This tale outlines two very stark characters in close contrast to showcase a logical sequence of events that follow their lives. Tales travel along the supernatural and realistically impossible, operating on events and logic that do not apply in the real world. There is no pumpkin seed in the world that can summon treasure and gold, or goblins (goblins do not exist or been questioned to exist like a yeti would be in a legend). There is no animal (real world entity) that is magical enough to differentiate magical pumpkin seeds, like that swallow. The objects of the folktale on which the plot occurs and the characters are propelled are illogical and extraordinary, an irrefutable kind of “not real” that occurs in a world that is not our own. However, though the events and plot devices themselves are not real or rational, what is logical is the actions of the characters caused by the devices. According to Oring, a “tale’s climax is the logical result of an episodic sequence.” Heungbu’s kindness and benevolence is met with Nolbu’s greed and malevolence, earning both of them respective consequences based on the caliber of morality their distinctive personalities the real world’s principles hold them in. These characters are unchanging and idle to exaggerate those social noems. It is accepted that kindness earns respect and good fortune, and as Korean culture is mostly dictated by Confucian values, Heungbu’s loyalty to his family in spite of his brother’s mistakes makes him a template of good character for Korean culture. Nolbu is the opposite; insensitive to family, uncooperative, and endlessly greedy, hence a moral villain for his Korean audience. This tale engineers Korean culture values into a supernatural order of events that follow a logical reasoning, so that the resolution is not only predictable for the audience but inevitable and therefore applicable in metaphor in real life.

Shaking Off the Luck


Shaking your leg at the dining table shakes off good fortune.


As a child, KF would unconsciously shake her leg up and down while sitting at the dining table. However, her mother would always tell her to “stop doing that because it basically means that, like–it’s thought to be that you’re shaking off your good luck and wealth.” After the interview, KF took to the Internet to see if this was a typical Chinese superstition or just something her family believed in. Based on her findings, this is a well-known Chinese belief, where leg shaking will result in a hard life trying to provide an income for yourself.

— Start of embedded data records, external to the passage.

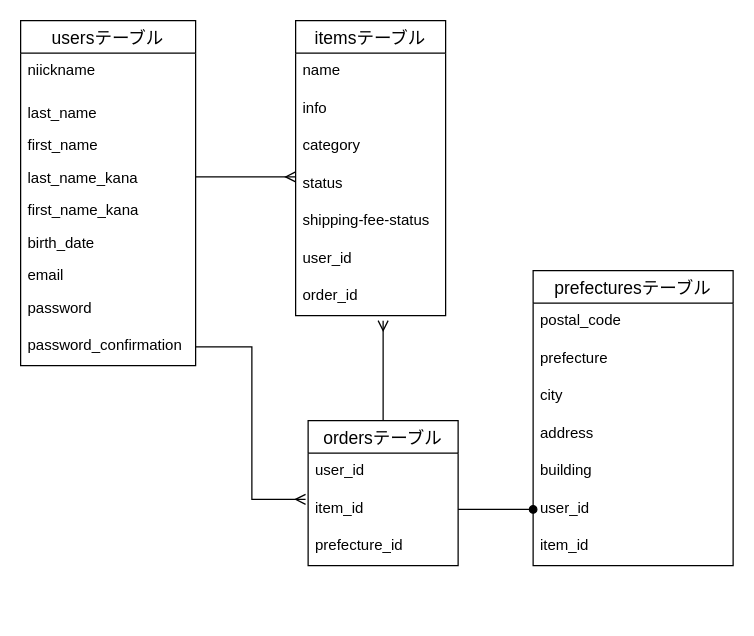
Before: furima.dio in kim-shun/furima-35524, a draw.io diagram. Source tidied: cells renumbered, new cells numbered last; positions are measured from the earlier drawing's top-left corner, leaving out a move shared by most shapes. Both pictures are drawn from the tidied source at 125%, with x=0, y=0 at pixel (20, 20).
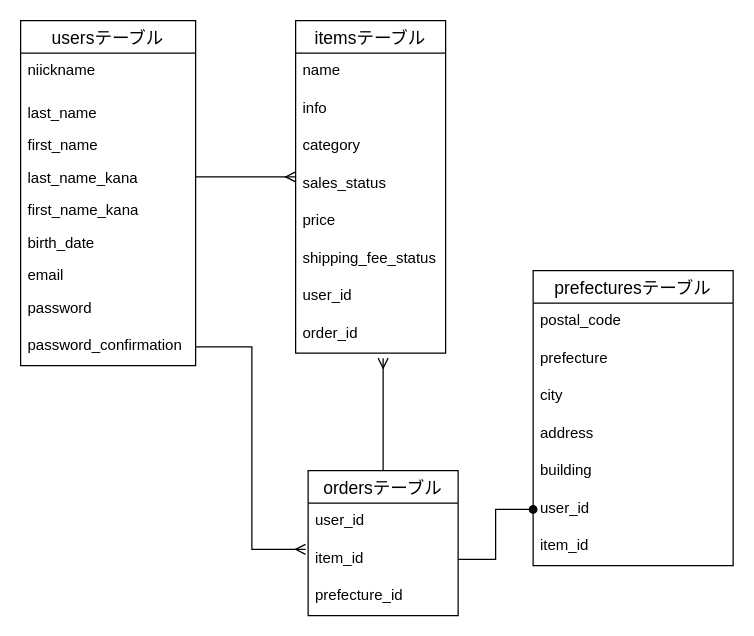
The same diagram, later.

Commit message (it also covers changes not shown here):
ER図とREADMEの作成

Change to the diagram source:
```diff
@@
     <mxCell id="12" value="itemsテーブル" style="swimlane;fontStyle=0;horizontal=1;startSize=26;align=center;fontSize=14;" parent="1" vertex="1">
-      <mxGeometry x="220" width="120" height="236" as="geometry" />
+      <mxGeometry x="220" width="120" height="266" as="geometry" />
     </mxCell>
@@
-    <mxCell id="16" value="status" style="text;strokeColor=none;fillColor=none;spacingLeft=4;spacingRight=4;overflow=hidden;fontSize=12;" parent="12" vertex="1">
+    <mxCell id="16" value="sales_status" style="text;strokeColor=none;fillColor=none;spacingLeft=4;spacingRight=4;overflow=hidden;fontSize=12;" parent="12" vertex="1">
       <mxGeometry y="116" width="120" height="30" as="geometry" />
     </mxCell>
-    <mxCell id="17" value="shipping-fee-status" style="text;strokeColor=none;fillColor=none;spacingLeft=4;spacingRight=4;overflow=hidden;fontSize=12;" parent="12" vertex="1">
+    <mxCell id="17" value="price" style="text;strokeColor=none;fillColor=none;spacingLeft=4;spacingRight=4;overflow=hidden;fontSize=12;" parent="12" vertex="1">
       <mxGeometry y="146" width="120" height="30" as="geometry" />
     </mxCell>
-    <mxCell id="18" value="user_id" style="text;strokeColor=none;fillColor=none;spacingLeft=4;spacingRight=4;overflow=hidden;fontSize=12;" parent="12" vertex="1">
+    <mxCell id="18" value="shipping_fee_status" style="text;strokeColor=none;fillColor=none;spacingLeft=4;spacingRight=4;overflow=hidden;fontSize=12;" parent="12" vertex="1">
       <mxGeometry y="176" width="120" height="30" as="geometry" />
     </mxCell>
+    <mxCell id="36" value="user_id" style="text;strokeColor=none;fillColor=none;spacingLeft=4;spacingRight=4;overflow=hidden;fontSize=12;" parent="12" vertex="1">
+      <mxGeometry y="206" width="120" height="30" as="geometry" />
+    </mxCell>
     <mxCell id="19" value="order_id" style="text;strokeColor=none;fillColor=none;spacingLeft=4;spacingRight=4;overflow=hidden;fontSize=12;" parent="12" vertex="1">
-      <mxGeometry y="206" width="120" height="30" as="geometry" />
+      <mxGeometry y="236" width="120" height="30" as="geometry" />
     </mxCell>
-    <mxCell id="20" style="edgeStyle=orthogonalEdgeStyle;rounded=0;jettySize=auto;html=1;exitX=0.5;exitY=0;exitDx=0;exitDy=0;endArrow=ERmany;endFill=0;" parent="1" edge="1" source="21">
-      <mxGeometry relative="1" as="geometry">
-        <mxPoint x="290" y="240" as="targetPoint" />
-      </mxGeometry>
-    </mxCell>
+    <mxCell id="37" style="edgeStyle=orthogonalEdgeStyle;rounded=0;jettySize=auto;html=1;exitX=0.5;exitY=0;exitDx=0;exitDy=0;endArrow=ERmany;endFill=0;" parent="1" edge="1" source="21">
+      <mxGeometry relative="1" as="geometry">
+        <mxPoint x="290" y="270" as="targetPoint" />
+      </mxGeometry>
+    </mxCell>
     <mxCell id="21" value="ordersテーブル" style="swimlane;fontStyle=0;horizontal=1;startSize=26;align=center;fontSize=14;" parent="1" vertex="1">
-      <mxGeometry x="230" y="320" width="120" height="116" as="geometry" />
+      <mxGeometry x="230" y="360" width="120" height="116" as="geometry" />
     </mxCell>
```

The meanings behind gestures go beyond surface level; they can be forms of communication or acts of summoning/getting rid of. Folk gestures often refer to performed gestures, such as a handshake or a secret code, but they can also involve gestures that are strictly avoided to banish bad luck. To some people, including myself, shaking your leg while sitting still is second nature. We often don’t think twice about its implications. However, for those who believe in its effects, there is a conscious awareness behind what their legs are doing. Shaking your leg is often associated with the idea of restlessness–perhaps it could be interpreted as feelings of anxiousness in the present, which hinders a successful future. Not only does verbal speech reflect the ideologies and superstitions of a particular group, but so does physical behavior or lack thereof. Our body is a vehicle that we rely on for life and prosperity–legs are our foundation, as they walk us through life’s path. Thus, in order to ensure a fulfilling life, we need our base to be sturdy. In broader terms, folklore that is reliant upon bodily functions may enable us to reflect on our sense of self and autonomy–in fact, we may have some control over how the course of our life unravels.